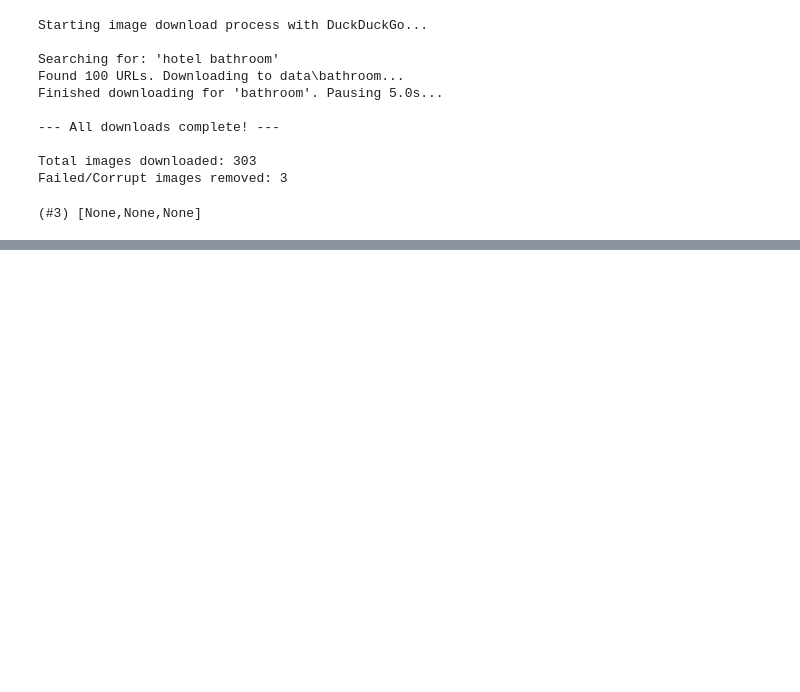
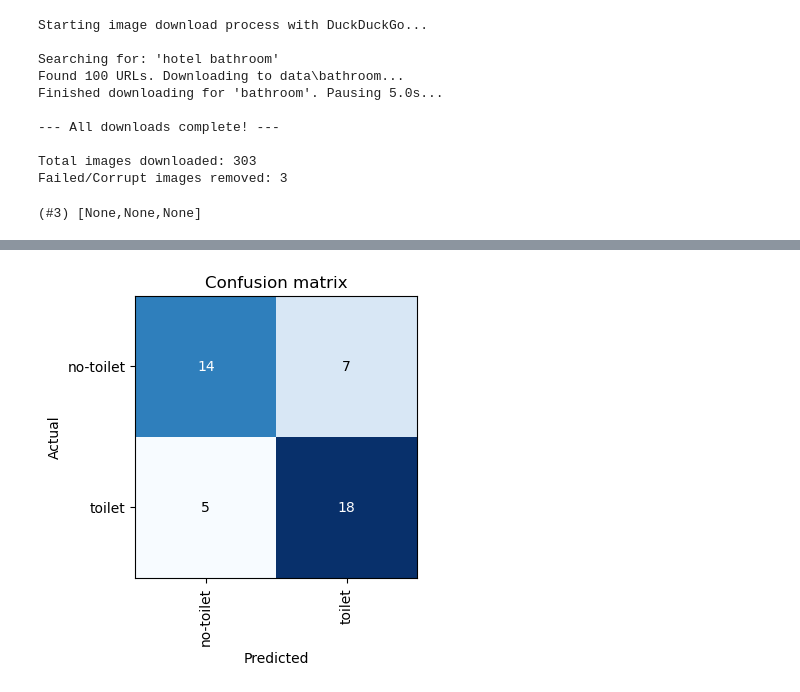
Before and after one commit to 1mache/toilet-detector, a Jupyter notebook: notebook.ipynb, the cells around one changed output, grey strips where cells are left out. Drawn from its saved outputs; the diff is of its cells as text; code cells hidden in the pictures; blank space fills up the shorter version.

```diff
--- a/notebook.ipynb
+++ b/notebook.ipynb
@@ -72,0 +107,4 @@ Failed/Corrupt images removed: 3
+# %%
+interp = ClassificationInterpretation.from_learner(learn)
+interp.plot_confusion_matrix(figsize=(4,4))
+# %% [output]
@@ -72,0 +113 @@ Failed/Corrupt images removed: 3
+[figure, added]
```
Also changed, not shown: parts of 10 cells of this notebook.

* * * *

Work request -> Go through the records above and write out every line exactly, passing over the pictures.

Answer section ->
Before and after one commit to 1mache/toilet-detector, a Jupyter notebook: notebook.ipynb, the cells around one changed output, grey strips where cells are left out. Drawn from its saved outputs; the diff is of its cells as text; code cells hidden in the pictures; blank space fills up the shorter version.

```diff
--- a/notebook.ipynb
+++ b/notebook.ipynb
@@ -72,0 +107,4 @@ Failed/Corrupt images removed: 3
+# %%
+interp = ClassificationInterpretation.from_learner(learn)
+interp.plot_confusion_matrix(figsize=(4,4))
+# %% [output]
@@ -72,0 +113 @@ Failed/Corrupt images removed: 3
+[figure, added]
```
Also changed, not shown: parts of 10 cells of this notebook.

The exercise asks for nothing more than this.